You could use fat-free cream cheese, but you still have to put 2 sticks of butter and 4 cups of confectioner's sugar in this frosting, so you know...why bother? Make it fattening, make it rich, then have a TINY slice (everything good in moderation is my mantra) then share it with friends & coworkers! They'll love you, you'll be every one's favorite and you won't feel guilty for eating a whole cake by yourself alone in your kitchen at 2am. Not that I'm speaking from personal experience or anything...

Cream Cheese Frosting
1 pound (16 oz. or 2 packages) of cream cheese, softened
2 sticks of butter (1 C.) softened (unsalted, of course)
4 C. sifted confectioners sugar
1 tsp vanilla extract

In a stand mixer with the paddle attachment, (or use a large bowl with a hand-held electric mixer) mix the cream cheese, butter and sugar on low until incorporated. Increase speed to high, mixing until light and fluffy, about 5 minutes. (stop occasionally to scrape down sides of bowl with rubber spatula)

Personal Notes: Do NOT turn your mixer to high until ALL the sugar is incorporated or your kitchen will be covered in fine white confectioners sugar dust. Not fun to clean. Also, let it go on high for the full five minutes. You'll be amazed how the consistency changes and develops. It goes from heavy to light, fluffy and gorgeous. If you only do three Put it on high and walk away -come back only to scrape down the sides after a minute or two but be sure to give it the whole five. I went as high as "8" on my Kitchen Aid. The highest setting, 10, seemed excessive. I didn't want to liquefy it.

Reduce the speed of the mixer to low, add vanilla, raise speed to high and mix briefly until fluffy (scape sides again occasionally). Store in refrigerator until somewhat stiff before using. May be stored for up to 3 days in fridge.

Now I'm assuming you've been patient and let your frosting chill and cake layers cool, so lets move on to the fun part.

Frost the cake. Place 1 layer rounded-side down in the middle of a rotating cake stand.
My personal thought: Yes, because we ALL own one! Hey, here's my story- I don't own one. I just used a pretty platter/plate and spun the plate on the kitchen counter. No need to feel you have to be all fancy about it. I managed just find without the rotating cake stand, you will too.

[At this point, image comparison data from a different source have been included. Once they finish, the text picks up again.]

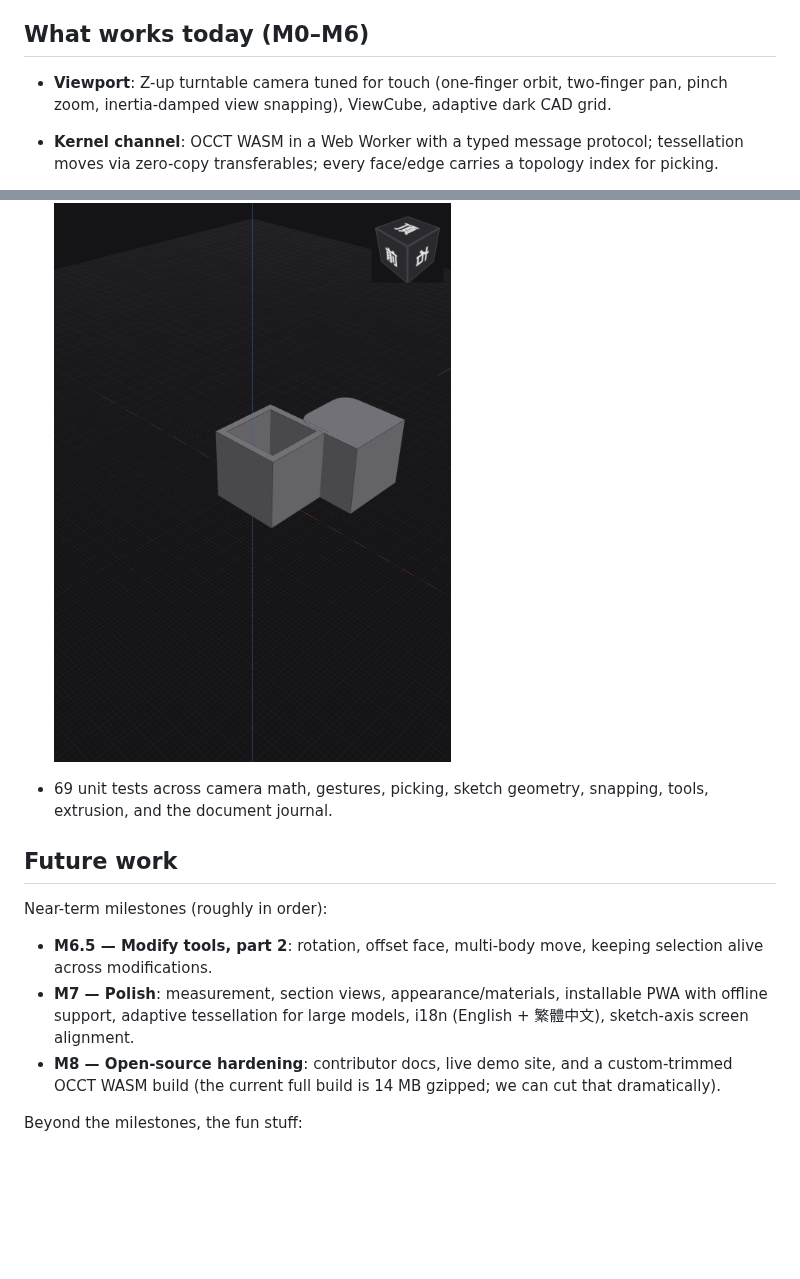
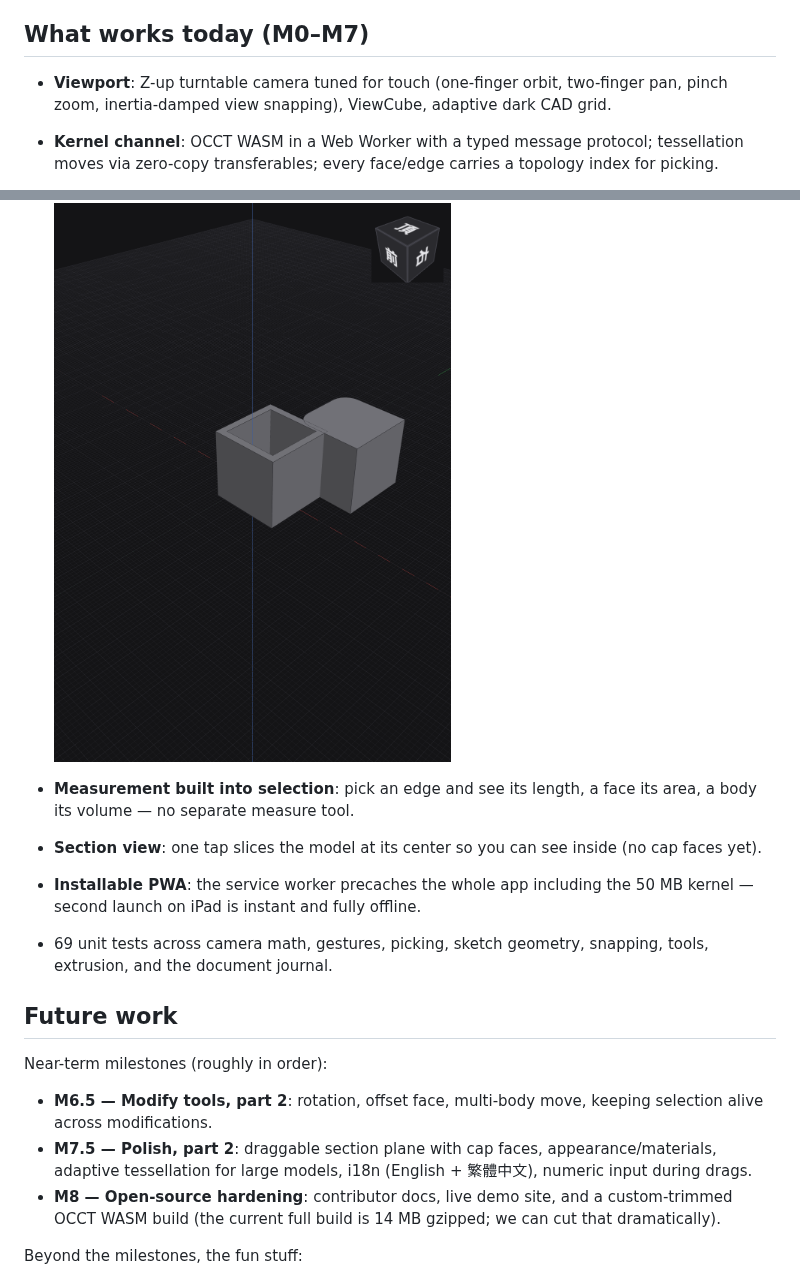
Before and after one commit to Hysus12/HephCAD, a Markdown page: README.md, 2 parts joined by grey strips. Drawn GitHub-style; blank space fills up the shorter version.

```diff
--- a/README.md
+++ b/README.md
@@ -27,7 +27,7 @@ Serious CAD is either closed-source, desktop-bound, or too intimidating to touch
 - **Web/PWA delivery.** Open a URL on your iPad and start modeling. Native shell only if it ever earns its keep.
 - **Small, verifiable milestones.** Every feature lands with acceptance criteria and tests. Architecture decisions get an ADR before big dependencies get added.
 
-## What works today (M0–M6)
+## What works today (M0–M7)
 
 - **Viewport**: Z-up turntable camera tuned for touch (one-finger orbit, two-finger pan, pinch zoom, inertia-damped view snapping), ViewCube, adaptive dark CAD grid.
 - **Kernel channel**: OCCT WASM in a Web Worker with a typed message protocol; tessellation moves via zero-copy transferables; every face/edge carries a topology index for picking.
@@ -41,6 +41,9 @@ Serious CAD is either closed-source, desktop-bound, or too intimidating to touch
 - **Modify tools**: select a body and a context bar appears — move it (ground-plane drag + a Z handle) or copy it. Select edges and drag to fillet or chamfer with a live kernel preview; select a face and drag to shell the body open. Kernel failures (radius too big, wall too thick) degrade gracefully and never corrupt the journal.
 
   ![A shelled hollow box next to a copy with filleted edges, both made with drag gestures](docs/assets/modify-tools.png)
+- **Measurement built into selection**: pick an edge and see its length, a face its area, a body its volume — no separate measure tool.
+- **Section view**: one tap slices the model at its center so you can see inside (no cap faces yet).
+- **Installable PWA**: the service worker precaches the whole app including the 50 MB kernel — second launch on iPad is instant and fully offline.
 - 69 unit tests across camera math, gestures, picking, sketch geometry, snapping, tools, extrusion, and the document journal.
 
 ## Future work
@@ -48,7 +51,7 @@ Serious CAD is either closed-source, desktop-bound, or too intimidating to touch
 Near-term milestones (roughly in order):
 
 - **M6.5 — Modify tools, part 2**: rotation, offset face, multi-body move, keeping selection alive across modifications.
-- **M7 — Polish**: measurement, section views, appearance/materials, installable PWA with offline support, adaptive tessellation for large models, i18n (English + 繁體中文), sketch-axis screen alignment.
+- **M7.5 — Polish, part 2**: draggable section plane with cap faces, appearance/materials, adaptive tessellation for large models, i18n (English + 繁體中文), numeric input during drags.
 - **M8 — Open-source hardening**: contributor docs, live demo site, and a custom-trimmed OCCT WASM build (the current full build is 14 MB gzipped; we can cut that dramatically).
 
 Beyond the milestones, the fun stuff:
```
Also changed, not shown: public/apple-touch-icon.png (added), public/icon-192.png (added), public/icon-512.png (added), 15 other files.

One layer down, two to go.
Using a palette knife or offset spatula spread some of the cream cheese frosting over the top of the cake. Spread enough to make a 1/4 to 1/2 inch layer. Carefully set the next layer on top, rounded-side down, and repeat. Top with remaining layer and cover the entire cake with the remaining frosting. Garnish with chopped pecans if desired.

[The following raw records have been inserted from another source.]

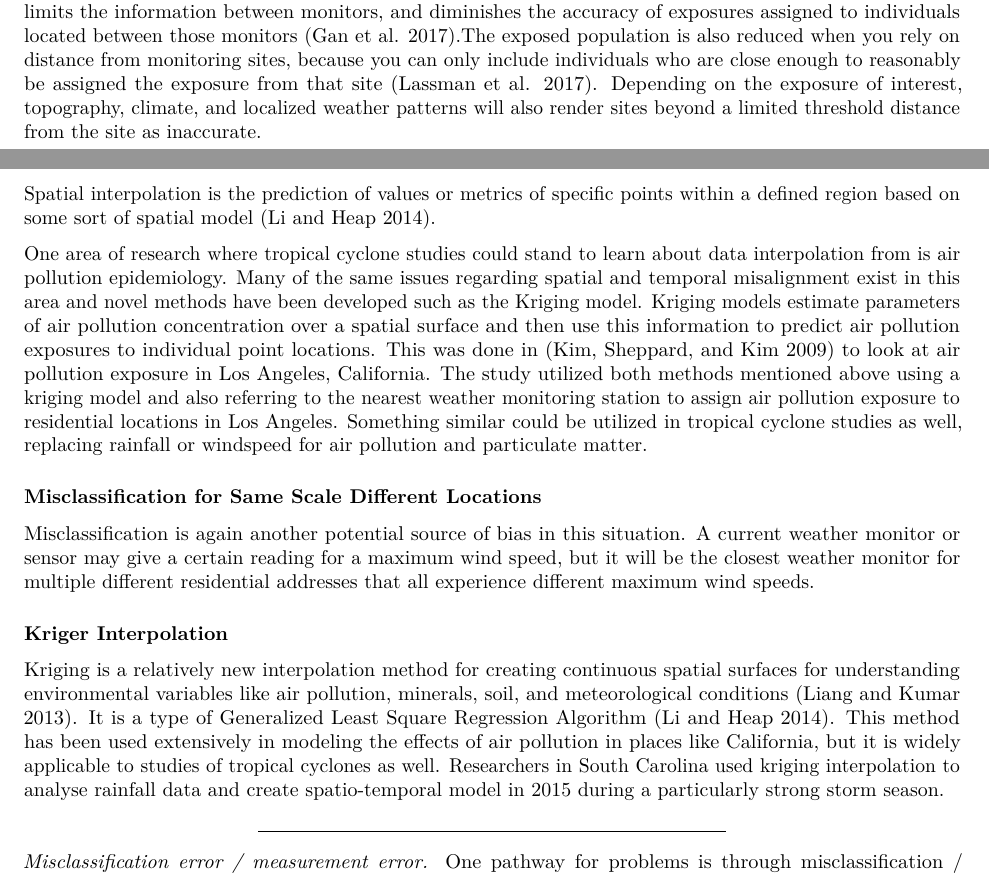
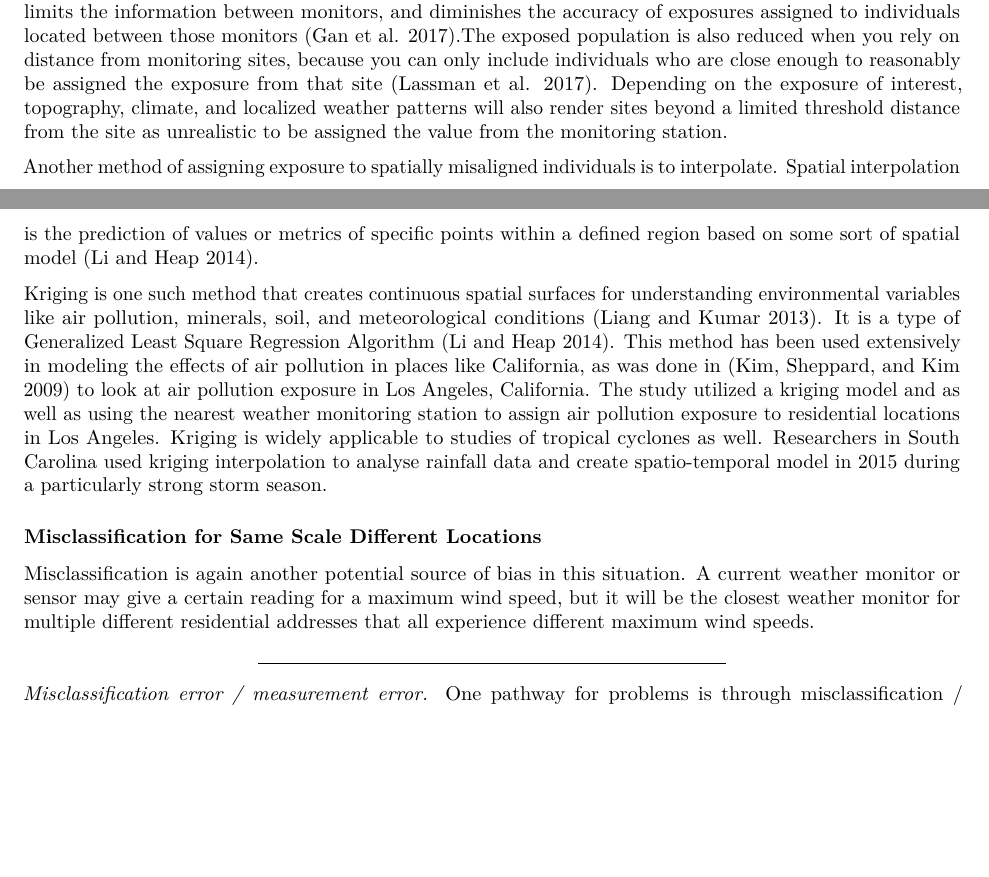
Before and after one commit to mhughes26/tropical_cyclone_health, an R Markdown document (tropical_storm_paper.Rmd): two parts of pages 8 and 9 of 17, joined at a grey line, cut so that both start at the same text, the shorter picture padded with empty space. Rendered offline with R 4.5, knitr and Pandoc, then LaTeX, with nearby package versions.

Commit message:
intro to kriging

```diff
--- a/tropical_storm_paper.Rmd
+++ b/tropical_storm_paper.Rmd
@@ -148,25 +148,19 @@ Sometimes, researchers may have access to data that is down to the point source,
 
 One way to resolve this spatial misalignment is to assign exposure to the residential addresses based on the closest weather monitoring station [@kim2009health]. This is a common method that is employed in many other areas of environmental epidemiology, including studies on the impacts of wildfire smoke plumes and urban smog on respiratory health. Typically, a distance threshold will be determined for a monitoring station or a sensor, and any residence within that distance will be assigned an exposure value from that monitoring point.
 
-There are several drawbacks to assigning exposure to human residences based on distance from a weather monitoring stations. One of them is that in more rural areas, in situ observations may be sparse and this limits the information between monitors, and diminishes the accuracy of exposures assigned to individuals located between those monitors [@gan2017comparison].The exposed population is also reduced when you rely on distance from monitoring sites, because you can only include individuals who are close enough to reasonably be assigned the exposure from that site [@lassman2017spatial]. Depending on the exposure of interest, topography, climate, and localized weather patterns will also render sites beyond a limited threshold distance from the site as inaccurate.
+There are several drawbacks to assigning exposure to human residences based on distance from a weather monitoring stations. One of them is that in more rural areas, in situ observations may be sparse and this limits the information between monitors, and diminishes the accuracy of exposures assigned to individuals located between those monitors [@gan2017comparison].The exposed population is also reduced when you rely on distance from monitoring sites, because you can only include individuals who are close enough to reasonably be assigned the exposure from that site [@lassman2017spatial]. Depending on the exposure of interest, topography, climate, and localized weather patterns will also render sites beyond a limited threshold distance from the site as unrealistic to be assigned the value from the monitoring station.
 
+Another method of assigning exposure to spatially misaligned individuals is to interpolate. Spatial interpolation is the prediction of values or metrics of specific points within a defined region based on some sort of spatial model [@li2014spatial].
 
-
-Spatial interpolation is the prediction of values or metrics of specific points within a defined region based on some sort of spatial model [@li2014spatial].
-
-One area of research where tropical cyclone studies could stand to learn about data interpolation from is air pollution epidemiology. Many of the same issues regarding spatial and temporal misalignment exist in this area and novel methods have been developed such as the Kriging model. Kriging models estimate parameters of air pollution concentration over a spatial surface and then use this information to predict air pollution exposures to individual point locations. This was done in [@kim2009health] to look at air pollution exposure in Los Angeles, California. The study utilized both methods mentioned above using a kriging model and also referring to the nearest weather monitoring station to assign air pollution exposure to residential locations in Los Angeles. Something similar could be utilized in tropical cyclone studies as well, replacing rainfall or windspeed for air pollution and particulate matter.
-
-
-
+Kriging is one such method that creates continuous spatial surfaces for understanding environmental variables like air pollution, minerals, soil, and meteorological conditions [@liang2013time]. It is a type of Generalized Least Square Regression Algorithm [@li2014spatial]. This method has been used extensively in modeling the effects of air pollution in places like California, as was done in [@kim2009health] to look at air pollution exposure in Los Angeles, California. The study utilized  a kriging model and as well as using the nearest weather monitoring station to assign air pollution exposure to residential locations in Los Angeles. Kriging is widely applicable to studies of tropical cyclones as well. Researchers in South Carolina used kriging interpolation to analyse rainfall data and create spatio-temporal model in 2015 during a particularly strong storm season.
 
 
 ### Misclassification for Same Scale Different Locations
 
 Misclassification is again another potential source of bias in this situation. A current weather monitor or sensor may give a certain reading for a maximum wind speed, but it will be the closest weather monitor for multiple different residential addresses that all experience different maximum wind speeds.
 
-### Kriger Interpolation
 
-Kriging is a relatively new interpolation method for creating continuous spatial surfaces for understanding environmental variables like air pollution, minerals, soil, and meteorological conditions [@liang2013time]. It is a type of Generalized Least Square Regression Algorithm [@li2014spatial]. This method has been used extensively in modeling the effects of air pollution in places like California, but it is widely applicable to studies of tropical cyclones as well. Researchers in South Carolina used kriging interpolation to analyse rainfall data and create spatio-temporal model in 2015 during a particularly strong storm season.
+
 
 
 
```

Last note: Since I didn't do a traditional Southern Red Velvet Cake, I didn't think my garnish should be traditional pecans. Again, I got creative and used what I had, which were some Valentine's-type little thingies.
My significant other asked (while he watched me sprinkle them on) "is it a Valentine's Day cake now?" I thought, well, it could be. I could call it the "My Black Heart" cake. Perfect for the non-romantic types! Romantic on the surface, black as night on the inside. I kinda' like it. It may become a Valentine's Day tradition!

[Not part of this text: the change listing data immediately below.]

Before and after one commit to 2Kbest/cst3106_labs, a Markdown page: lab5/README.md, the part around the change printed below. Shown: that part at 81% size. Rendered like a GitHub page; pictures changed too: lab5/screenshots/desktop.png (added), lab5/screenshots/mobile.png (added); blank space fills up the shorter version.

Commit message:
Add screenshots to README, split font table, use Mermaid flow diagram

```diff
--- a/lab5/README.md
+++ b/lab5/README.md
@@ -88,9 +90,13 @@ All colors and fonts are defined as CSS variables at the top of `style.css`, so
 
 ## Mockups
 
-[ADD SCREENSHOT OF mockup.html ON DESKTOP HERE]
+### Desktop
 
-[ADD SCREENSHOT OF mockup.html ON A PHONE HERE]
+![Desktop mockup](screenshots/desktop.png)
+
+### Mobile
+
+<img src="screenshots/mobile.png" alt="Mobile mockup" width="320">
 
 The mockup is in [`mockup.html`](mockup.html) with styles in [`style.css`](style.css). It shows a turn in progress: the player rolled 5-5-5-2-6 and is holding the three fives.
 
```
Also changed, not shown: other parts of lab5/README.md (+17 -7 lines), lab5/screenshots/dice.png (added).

So whether you want to call it a "Black Hearted" Cake, a Black Velvet Cake, or something you make up yourself, this whole experience today proves that even if you're out of a very important ingredient -for example red food coloring for a Red Velvet Cake, you can use a little ingenuity and imagination and come up with something equally fabulous! Have fun and enjoy the utterly devilish yumminess.


  1. OK, I have to admit I like your twist on it. Great idea! Might have to do this for hubby's b'day!

    Holly @ 504 Mai and hipweddings

  2. For my guy's birthday, I'm going to attempt to do a 3 layer version of this with one layer black, one yellow, one red...and the German Eagle on top so it looks like their flag! LOL! He was born there, so it's only fitting. : )